Constructs (20 creatures): Once more, the low end of the curve is thin (Memnite, Slag Fiend, Haunted Guardian), yet the high curve sports hits such as Kuldotha Forgemaster and Myr Battlesphere. Slag Fiend is a bit misleading here, as it's secretly a lategame card that happens to cost one mana. Adaptive Automaton is a natural Lord for this group; you might as well name Myr for the Battlesphere. Speaking of...
Myr (20 creatures): There are precisely three converted mana costs represented among the Myr of Scars block: two, three, and seven. There isn't enough heavy hitting here, though Myr Galvanizer is a nice bonus and Myr Superion is far more playable than usual thanks to all the mana-Myr hanging around.
The Little Bits
As all Werewolves (nineteen creatures) are also Humans, a specifically Werewolf deck would have to incorporate Full Moon's Rise or similar effects to be worth playing; I'd keep my eye on it for the future. Insects (fifteen creatures) have a curve that begins at two except for Hex Parasite, but it ramps up to Vorapede, Phyrexian Swarmlord, and Moldgraf Monstrosity...not exactly chopped liver. Demons (thirteen creatures) and Dragons (twelve creatures) lack the needed early drops, but the curve-topping power is as impressive as expected.

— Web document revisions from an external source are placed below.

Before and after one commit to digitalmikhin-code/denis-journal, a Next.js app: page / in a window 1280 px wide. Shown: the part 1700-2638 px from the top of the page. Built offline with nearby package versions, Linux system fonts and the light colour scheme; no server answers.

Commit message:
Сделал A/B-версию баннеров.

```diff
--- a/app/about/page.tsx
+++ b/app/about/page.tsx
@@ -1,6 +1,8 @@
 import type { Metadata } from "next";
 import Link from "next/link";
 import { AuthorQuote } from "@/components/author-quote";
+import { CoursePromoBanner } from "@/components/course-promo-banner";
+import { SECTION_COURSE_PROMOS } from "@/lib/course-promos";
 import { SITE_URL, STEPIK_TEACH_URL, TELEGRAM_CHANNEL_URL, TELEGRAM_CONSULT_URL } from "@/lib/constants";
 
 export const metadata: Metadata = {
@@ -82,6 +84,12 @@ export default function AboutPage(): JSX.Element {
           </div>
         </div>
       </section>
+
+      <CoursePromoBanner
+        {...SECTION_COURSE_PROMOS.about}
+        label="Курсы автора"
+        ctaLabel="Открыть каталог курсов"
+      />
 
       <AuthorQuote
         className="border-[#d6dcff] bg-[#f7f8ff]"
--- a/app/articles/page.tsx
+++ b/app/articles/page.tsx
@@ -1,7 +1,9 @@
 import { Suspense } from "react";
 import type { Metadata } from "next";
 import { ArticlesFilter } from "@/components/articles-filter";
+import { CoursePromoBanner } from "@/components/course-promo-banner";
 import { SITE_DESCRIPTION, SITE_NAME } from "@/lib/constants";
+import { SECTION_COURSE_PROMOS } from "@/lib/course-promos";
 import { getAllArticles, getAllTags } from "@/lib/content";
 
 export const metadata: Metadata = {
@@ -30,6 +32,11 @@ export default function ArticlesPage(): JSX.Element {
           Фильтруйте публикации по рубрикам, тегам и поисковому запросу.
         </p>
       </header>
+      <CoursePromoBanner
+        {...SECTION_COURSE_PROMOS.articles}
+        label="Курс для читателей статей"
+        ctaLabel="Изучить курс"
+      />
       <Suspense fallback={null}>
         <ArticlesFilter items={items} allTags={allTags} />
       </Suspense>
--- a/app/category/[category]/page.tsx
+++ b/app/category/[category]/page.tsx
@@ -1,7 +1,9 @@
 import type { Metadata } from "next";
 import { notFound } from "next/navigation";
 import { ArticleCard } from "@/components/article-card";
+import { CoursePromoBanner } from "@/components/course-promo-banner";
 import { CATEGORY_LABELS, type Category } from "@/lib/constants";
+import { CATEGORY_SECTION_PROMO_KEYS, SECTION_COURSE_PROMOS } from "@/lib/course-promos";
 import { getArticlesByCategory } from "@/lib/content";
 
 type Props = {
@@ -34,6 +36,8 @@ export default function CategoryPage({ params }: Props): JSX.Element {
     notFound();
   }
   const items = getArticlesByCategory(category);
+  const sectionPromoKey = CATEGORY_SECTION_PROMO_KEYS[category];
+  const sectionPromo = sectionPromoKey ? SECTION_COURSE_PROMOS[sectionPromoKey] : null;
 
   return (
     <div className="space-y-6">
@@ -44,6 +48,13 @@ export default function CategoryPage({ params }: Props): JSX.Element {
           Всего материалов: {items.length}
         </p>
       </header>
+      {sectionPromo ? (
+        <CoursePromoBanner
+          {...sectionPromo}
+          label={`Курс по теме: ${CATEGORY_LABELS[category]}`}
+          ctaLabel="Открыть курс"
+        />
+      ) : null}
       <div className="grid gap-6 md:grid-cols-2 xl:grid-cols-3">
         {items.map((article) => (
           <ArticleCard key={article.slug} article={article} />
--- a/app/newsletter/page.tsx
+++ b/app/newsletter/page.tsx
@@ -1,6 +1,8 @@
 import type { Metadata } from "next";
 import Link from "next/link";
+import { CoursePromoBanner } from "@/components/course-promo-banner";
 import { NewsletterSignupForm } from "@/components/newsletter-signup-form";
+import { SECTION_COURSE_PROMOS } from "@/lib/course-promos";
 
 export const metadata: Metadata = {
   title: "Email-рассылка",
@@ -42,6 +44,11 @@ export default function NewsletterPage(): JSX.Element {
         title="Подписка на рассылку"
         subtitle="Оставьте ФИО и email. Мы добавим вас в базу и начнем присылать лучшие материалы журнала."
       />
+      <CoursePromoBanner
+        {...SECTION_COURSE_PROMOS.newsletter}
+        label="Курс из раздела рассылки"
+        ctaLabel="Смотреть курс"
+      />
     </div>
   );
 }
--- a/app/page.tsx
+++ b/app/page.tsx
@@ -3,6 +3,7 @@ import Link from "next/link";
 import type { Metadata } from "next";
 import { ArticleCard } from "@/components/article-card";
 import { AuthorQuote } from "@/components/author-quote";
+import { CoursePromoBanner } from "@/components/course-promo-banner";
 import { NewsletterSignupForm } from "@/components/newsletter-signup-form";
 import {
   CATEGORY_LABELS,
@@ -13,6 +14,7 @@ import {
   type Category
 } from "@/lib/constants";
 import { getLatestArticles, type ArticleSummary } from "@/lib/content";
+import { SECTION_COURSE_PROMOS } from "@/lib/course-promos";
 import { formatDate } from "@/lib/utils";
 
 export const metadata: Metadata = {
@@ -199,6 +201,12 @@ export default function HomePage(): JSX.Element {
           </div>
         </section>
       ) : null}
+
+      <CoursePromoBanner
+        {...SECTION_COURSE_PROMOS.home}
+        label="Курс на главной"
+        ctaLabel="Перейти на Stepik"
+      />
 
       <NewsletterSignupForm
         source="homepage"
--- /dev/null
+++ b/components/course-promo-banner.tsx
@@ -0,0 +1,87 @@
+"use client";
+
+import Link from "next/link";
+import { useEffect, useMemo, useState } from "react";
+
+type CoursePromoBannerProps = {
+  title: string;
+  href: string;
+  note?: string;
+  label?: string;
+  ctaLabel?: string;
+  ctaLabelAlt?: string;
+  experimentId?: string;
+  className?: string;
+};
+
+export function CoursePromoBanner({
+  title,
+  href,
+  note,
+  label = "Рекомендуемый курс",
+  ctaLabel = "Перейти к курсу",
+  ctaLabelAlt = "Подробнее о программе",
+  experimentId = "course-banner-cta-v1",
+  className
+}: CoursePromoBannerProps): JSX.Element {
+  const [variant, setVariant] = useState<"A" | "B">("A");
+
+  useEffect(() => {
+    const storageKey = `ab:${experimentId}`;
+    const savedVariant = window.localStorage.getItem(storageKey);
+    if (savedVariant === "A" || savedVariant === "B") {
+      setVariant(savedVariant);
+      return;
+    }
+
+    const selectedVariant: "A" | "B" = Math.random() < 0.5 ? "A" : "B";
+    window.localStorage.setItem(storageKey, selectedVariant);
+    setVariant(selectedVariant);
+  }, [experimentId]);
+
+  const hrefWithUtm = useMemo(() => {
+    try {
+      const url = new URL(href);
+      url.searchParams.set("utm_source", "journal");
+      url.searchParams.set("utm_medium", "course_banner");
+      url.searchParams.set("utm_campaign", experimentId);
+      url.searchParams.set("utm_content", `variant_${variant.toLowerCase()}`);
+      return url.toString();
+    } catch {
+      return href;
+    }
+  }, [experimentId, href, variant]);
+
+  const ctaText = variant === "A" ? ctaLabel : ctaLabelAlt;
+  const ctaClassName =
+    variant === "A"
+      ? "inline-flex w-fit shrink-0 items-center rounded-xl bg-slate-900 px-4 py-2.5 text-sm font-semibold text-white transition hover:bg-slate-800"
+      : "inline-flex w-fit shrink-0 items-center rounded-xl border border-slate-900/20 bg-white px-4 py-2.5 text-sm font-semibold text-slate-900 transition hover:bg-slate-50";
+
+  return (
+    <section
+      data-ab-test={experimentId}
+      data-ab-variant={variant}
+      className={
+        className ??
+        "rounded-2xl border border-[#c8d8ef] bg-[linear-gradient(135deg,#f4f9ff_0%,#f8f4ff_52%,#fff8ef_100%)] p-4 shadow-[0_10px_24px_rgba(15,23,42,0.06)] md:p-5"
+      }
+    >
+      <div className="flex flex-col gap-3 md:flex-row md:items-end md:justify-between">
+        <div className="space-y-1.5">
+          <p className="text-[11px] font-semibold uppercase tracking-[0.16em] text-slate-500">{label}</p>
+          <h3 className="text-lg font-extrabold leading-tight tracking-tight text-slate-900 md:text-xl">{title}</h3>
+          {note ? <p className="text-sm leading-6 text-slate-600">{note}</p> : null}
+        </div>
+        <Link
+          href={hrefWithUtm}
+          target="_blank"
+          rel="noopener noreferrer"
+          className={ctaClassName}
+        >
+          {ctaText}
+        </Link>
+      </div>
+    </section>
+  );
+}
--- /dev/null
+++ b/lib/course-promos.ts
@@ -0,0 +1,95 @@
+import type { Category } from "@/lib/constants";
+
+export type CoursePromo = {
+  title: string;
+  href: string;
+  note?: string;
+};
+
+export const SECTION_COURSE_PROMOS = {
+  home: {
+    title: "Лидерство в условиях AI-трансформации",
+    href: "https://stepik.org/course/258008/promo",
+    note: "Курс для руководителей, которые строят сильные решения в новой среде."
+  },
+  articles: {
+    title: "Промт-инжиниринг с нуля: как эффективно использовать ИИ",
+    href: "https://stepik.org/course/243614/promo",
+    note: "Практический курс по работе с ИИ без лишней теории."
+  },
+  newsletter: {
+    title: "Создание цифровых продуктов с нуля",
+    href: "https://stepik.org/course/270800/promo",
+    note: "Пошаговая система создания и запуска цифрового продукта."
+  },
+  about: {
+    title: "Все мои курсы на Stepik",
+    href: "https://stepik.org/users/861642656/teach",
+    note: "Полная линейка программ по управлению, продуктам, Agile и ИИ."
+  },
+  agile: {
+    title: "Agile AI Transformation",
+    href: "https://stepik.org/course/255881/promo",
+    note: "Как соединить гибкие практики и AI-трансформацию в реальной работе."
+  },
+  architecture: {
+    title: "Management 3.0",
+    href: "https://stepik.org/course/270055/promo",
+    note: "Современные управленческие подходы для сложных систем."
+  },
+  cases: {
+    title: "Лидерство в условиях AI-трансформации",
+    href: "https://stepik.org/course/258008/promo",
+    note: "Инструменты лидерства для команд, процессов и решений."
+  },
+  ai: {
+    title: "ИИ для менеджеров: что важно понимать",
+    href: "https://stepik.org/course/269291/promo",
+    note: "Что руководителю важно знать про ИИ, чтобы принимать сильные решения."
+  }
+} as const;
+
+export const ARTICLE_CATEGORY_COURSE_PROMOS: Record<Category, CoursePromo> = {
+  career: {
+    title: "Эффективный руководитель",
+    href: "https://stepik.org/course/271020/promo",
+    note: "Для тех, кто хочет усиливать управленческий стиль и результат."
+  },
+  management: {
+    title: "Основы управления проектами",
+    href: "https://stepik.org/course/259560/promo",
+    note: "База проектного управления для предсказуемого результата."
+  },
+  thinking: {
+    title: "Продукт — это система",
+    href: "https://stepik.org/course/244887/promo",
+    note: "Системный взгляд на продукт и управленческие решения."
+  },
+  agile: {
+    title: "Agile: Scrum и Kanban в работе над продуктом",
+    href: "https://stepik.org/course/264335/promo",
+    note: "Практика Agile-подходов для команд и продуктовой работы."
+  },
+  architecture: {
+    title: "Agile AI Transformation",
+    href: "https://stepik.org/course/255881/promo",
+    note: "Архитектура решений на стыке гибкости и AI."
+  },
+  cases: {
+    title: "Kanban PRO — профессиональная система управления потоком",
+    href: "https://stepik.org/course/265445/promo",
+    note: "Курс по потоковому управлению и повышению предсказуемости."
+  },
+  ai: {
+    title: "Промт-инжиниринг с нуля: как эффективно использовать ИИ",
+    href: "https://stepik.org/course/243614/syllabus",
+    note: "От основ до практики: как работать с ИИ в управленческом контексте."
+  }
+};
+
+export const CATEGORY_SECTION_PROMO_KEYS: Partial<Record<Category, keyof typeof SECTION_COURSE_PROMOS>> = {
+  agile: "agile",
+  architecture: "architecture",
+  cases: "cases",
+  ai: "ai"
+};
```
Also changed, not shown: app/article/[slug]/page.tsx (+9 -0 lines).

The real surprise comes from Devils. Just eleven creatures strong in Standard, these malevolent red rapscallions pack a surprising punch up and down the line. For my last deck, I'll break one of my rules about spells other than Descendants' Path:
Likely this build is too loopy and rangy to work out, but a more refined version, likely with fewer creatures, could be a fun FNM deck with its constant stream of damage. I'm not sold on Charmbreaker Devils, but with a few more useful spells beyond looting and the token burn listed above, who knows?
I hope you've enjoyed this look at the potential of Descendants' Path in Standard and come away with at least one fun idea. As always, thanks for reading.
@jdbeety on Twitter
*I can't believe I just made a Salt-N-Pepa reference. I'm too embarrassed to provide the link.